_REQUIRED WORK_
Nothing in the records may be altered; repeat them exactly.

[Change detection data]
*****
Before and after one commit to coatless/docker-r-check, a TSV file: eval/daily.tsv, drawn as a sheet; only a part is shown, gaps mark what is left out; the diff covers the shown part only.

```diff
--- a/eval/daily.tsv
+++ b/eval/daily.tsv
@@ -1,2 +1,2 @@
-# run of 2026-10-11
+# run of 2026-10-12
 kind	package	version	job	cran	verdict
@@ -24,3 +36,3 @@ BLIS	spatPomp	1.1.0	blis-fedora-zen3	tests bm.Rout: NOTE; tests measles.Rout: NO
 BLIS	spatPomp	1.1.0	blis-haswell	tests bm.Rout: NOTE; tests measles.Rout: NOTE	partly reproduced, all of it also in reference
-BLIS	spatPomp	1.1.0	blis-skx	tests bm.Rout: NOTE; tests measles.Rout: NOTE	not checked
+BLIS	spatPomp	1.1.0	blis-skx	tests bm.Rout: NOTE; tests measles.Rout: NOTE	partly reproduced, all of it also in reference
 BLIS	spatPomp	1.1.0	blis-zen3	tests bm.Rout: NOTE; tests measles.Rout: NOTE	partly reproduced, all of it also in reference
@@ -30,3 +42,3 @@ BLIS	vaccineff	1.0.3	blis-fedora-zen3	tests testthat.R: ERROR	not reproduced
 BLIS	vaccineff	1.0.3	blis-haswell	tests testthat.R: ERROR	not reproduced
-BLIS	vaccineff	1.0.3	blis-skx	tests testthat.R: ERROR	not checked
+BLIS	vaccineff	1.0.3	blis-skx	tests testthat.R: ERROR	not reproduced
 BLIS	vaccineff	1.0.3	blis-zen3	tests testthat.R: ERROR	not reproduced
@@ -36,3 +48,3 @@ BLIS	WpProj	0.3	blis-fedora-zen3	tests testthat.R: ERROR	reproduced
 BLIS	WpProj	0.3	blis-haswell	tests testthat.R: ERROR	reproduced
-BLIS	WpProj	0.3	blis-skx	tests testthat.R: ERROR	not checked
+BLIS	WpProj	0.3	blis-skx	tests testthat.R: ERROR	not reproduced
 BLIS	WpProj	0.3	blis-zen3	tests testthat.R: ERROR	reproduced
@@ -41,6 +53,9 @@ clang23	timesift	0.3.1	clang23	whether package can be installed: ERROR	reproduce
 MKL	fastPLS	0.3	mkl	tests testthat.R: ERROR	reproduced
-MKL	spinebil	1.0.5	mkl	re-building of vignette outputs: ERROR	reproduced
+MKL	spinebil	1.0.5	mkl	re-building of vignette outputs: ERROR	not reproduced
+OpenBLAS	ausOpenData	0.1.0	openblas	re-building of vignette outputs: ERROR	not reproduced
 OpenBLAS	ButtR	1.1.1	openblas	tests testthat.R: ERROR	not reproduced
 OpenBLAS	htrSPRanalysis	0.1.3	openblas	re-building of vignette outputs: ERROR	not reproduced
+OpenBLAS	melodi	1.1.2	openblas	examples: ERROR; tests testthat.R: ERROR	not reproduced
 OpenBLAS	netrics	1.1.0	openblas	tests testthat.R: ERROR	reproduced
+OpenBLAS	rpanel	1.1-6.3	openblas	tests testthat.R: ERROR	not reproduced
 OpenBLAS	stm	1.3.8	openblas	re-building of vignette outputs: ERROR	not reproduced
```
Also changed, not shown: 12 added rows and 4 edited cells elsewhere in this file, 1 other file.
*****
_OUTPUT OF THE EXERCISE_
Before and after one commit to coatless/docker-r-check, a TSV file: eval/daily.tsv, drawn as a sheet; only a part is shown, gaps mark what is left out; the diff covers the shown part only.

```diff
--- a/eval/daily.tsv
+++ b/eval/daily.tsv
@@ -1,2 +1,2 @@
-# run of 2026-10-11
+# run of 2026-10-12
 kind	package	version	job	cran	verdict
@@ -24,3 +36,3 @@ BLIS	spatPomp	1.1.0	blis-fedora-zen3	tests bm.Rout: NOTE; tests measles.Rout: NO
 BLIS	spatPomp	1.1.0	blis-haswell	tests bm.Rout: NOTE; tests measles.Rout: NOTE	partly reproduced, all of it also in reference
-BLIS	spatPomp	1.1.0	blis-skx	tests bm.Rout: NOTE; tests measles.Rout: NOTE	not checked
+BLIS	spatPomp	1.1.0	blis-skx	tests bm.Rout: NOTE; tests measles.Rout: NOTE	partly reproduced, all of it also in reference
 BLIS	spatPomp	1.1.0	blis-zen3	tests bm.Rout: NOTE; tests measles.Rout: NOTE	partly reproduced, all of it also in reference
@@ -30,3 +42,3 @@ BLIS	vaccineff	1.0.3	blis-fedora-zen3	tests testthat.R: ERROR	not reproduced
 BLIS	vaccineff	1.0.3	blis-haswell	tests testthat.R: ERROR	not reproduced
-BLIS	vaccineff	1.0.3	blis-skx	tests testthat.R: ERROR	not checked
+BLIS	vaccineff	1.0.3	blis-skx	tests testthat.R: ERROR	not reproduced
 BLIS	vaccineff	1.0.3	blis-zen3	tests testthat.R: ERROR	not reproduced
@@ -36,3 +48,3 @@ BLIS	WpProj	0.3	blis-fedora-zen3	tests testthat.R: ERROR	reproduced
 BLIS	WpProj	0.3	blis-haswell	tests testthat.R: ERROR	reproduced
-BLIS	WpProj	0.3	blis-skx	tests testthat.R: ERROR	not checked
+BLIS	WpProj	0.3	blis-skx	tests testthat.R: ERROR	not reproduced
 BLIS	WpProj	0.3	blis-zen3	tests testthat.R: ERROR	reproduced
@@ -41,6 +53,9 @@ clang23	timesift	0.3.1	clang23	whether package can be installed: ERROR	reproduce
 MKL	fastPLS	0.3	mkl	tests testthat.R: ERROR	reproduced
-MKL	spinebil	1.0.5	mkl	re-building of vignette outputs: ERROR	reproduced
+MKL	spinebil	1.0.5	mkl	re-building of vignette outputs: ERROR	not reproduced
+OpenBLAS	ausOpenData	0.1.0	openblas	re-building of vignette outputs: ERROR	not reproduced
 OpenBLAS	ButtR	1.1.1	openblas	tests testthat.R: ERROR	not reproduced
 OpenBLAS	htrSPRanalysis	0.1.3	openblas	re-building of vignette outputs: ERROR	not reproduced
+OpenBLAS	melodi	1.1.2	openblas	examples: ERROR; tests testthat.R: ERROR	not reproduced
 OpenBLAS	netrics	1.1.0	openblas	tests testthat.R: ERROR	reproduced
+OpenBLAS	rpanel	1.1-6.3	openblas	tests testthat.R: ERROR	not reproduced
 OpenBLAS	stm	1.3.8	openblas	re-building of vignette outputs: ERROR	not reproduced
```
Also changed, not shown: 12 added rows and 4 edited cells elsewhere in this file, 1 other file.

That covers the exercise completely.